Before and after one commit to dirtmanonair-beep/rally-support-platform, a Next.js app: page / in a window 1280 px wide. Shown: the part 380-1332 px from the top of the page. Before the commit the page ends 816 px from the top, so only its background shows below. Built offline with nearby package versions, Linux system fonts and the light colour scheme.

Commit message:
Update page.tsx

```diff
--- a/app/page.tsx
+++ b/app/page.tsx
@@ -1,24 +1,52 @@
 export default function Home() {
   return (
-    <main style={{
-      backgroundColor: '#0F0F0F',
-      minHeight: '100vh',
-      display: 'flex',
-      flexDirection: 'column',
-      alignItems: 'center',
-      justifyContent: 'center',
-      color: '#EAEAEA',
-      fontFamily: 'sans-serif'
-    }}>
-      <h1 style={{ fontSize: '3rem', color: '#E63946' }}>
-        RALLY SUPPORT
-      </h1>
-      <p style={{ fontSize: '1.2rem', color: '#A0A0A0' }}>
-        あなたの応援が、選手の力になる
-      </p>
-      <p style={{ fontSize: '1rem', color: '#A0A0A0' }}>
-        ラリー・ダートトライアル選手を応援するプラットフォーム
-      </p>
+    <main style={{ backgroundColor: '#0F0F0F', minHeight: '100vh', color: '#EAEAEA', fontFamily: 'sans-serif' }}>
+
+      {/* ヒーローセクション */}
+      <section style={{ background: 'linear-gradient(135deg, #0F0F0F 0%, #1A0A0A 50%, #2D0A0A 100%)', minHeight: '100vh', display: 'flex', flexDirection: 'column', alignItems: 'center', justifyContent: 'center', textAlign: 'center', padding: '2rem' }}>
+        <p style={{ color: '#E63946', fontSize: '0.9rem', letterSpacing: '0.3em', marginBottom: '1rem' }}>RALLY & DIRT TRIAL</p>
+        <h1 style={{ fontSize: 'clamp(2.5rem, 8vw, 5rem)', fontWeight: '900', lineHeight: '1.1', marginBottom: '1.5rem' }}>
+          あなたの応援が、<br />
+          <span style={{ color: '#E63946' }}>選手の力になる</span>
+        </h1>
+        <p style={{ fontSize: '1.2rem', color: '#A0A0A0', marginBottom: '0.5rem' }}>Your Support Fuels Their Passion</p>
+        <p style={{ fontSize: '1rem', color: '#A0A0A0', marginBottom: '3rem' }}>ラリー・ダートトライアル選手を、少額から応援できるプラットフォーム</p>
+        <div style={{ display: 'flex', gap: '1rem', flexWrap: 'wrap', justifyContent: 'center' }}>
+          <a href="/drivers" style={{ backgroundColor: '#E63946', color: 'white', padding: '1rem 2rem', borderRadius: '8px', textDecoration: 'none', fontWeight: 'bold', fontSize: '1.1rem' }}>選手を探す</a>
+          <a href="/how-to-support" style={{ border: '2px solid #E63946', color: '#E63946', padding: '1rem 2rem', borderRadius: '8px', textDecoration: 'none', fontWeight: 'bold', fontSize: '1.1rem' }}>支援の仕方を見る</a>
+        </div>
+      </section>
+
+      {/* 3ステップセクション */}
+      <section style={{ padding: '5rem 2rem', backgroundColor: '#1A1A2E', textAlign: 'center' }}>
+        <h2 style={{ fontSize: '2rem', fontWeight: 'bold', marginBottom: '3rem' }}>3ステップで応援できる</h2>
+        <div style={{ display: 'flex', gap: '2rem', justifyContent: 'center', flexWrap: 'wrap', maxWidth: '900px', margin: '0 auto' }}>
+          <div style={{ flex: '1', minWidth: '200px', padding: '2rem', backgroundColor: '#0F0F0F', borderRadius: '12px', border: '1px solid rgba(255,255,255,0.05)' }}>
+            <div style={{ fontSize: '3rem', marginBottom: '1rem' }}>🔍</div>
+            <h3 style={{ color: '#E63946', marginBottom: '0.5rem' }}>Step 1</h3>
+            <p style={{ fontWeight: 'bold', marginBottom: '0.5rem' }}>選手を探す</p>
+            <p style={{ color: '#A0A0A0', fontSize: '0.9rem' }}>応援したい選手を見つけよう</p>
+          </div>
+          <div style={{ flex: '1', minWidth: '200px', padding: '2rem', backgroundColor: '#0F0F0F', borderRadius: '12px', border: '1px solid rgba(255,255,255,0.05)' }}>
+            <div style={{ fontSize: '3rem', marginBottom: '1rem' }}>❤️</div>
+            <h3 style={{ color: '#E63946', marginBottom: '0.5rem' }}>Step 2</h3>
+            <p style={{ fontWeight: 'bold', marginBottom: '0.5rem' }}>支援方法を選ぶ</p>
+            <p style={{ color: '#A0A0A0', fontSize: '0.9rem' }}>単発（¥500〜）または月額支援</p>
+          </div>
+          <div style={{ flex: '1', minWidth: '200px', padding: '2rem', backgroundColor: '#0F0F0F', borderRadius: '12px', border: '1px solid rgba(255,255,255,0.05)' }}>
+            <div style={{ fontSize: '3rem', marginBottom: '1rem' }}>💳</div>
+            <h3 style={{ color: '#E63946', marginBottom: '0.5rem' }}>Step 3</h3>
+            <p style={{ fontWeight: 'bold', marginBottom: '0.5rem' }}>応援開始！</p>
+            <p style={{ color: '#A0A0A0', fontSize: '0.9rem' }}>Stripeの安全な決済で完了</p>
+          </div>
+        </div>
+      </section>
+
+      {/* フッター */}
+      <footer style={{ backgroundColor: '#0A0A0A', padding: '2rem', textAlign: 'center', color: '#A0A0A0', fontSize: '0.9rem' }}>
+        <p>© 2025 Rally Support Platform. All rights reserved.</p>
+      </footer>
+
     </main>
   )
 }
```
====
### [WHAT YOU WILL DO]
Throughout the listing, how many lines contain the string "EAEAEA"? Give the number on its own.

### [OUTPUT BELOW]
2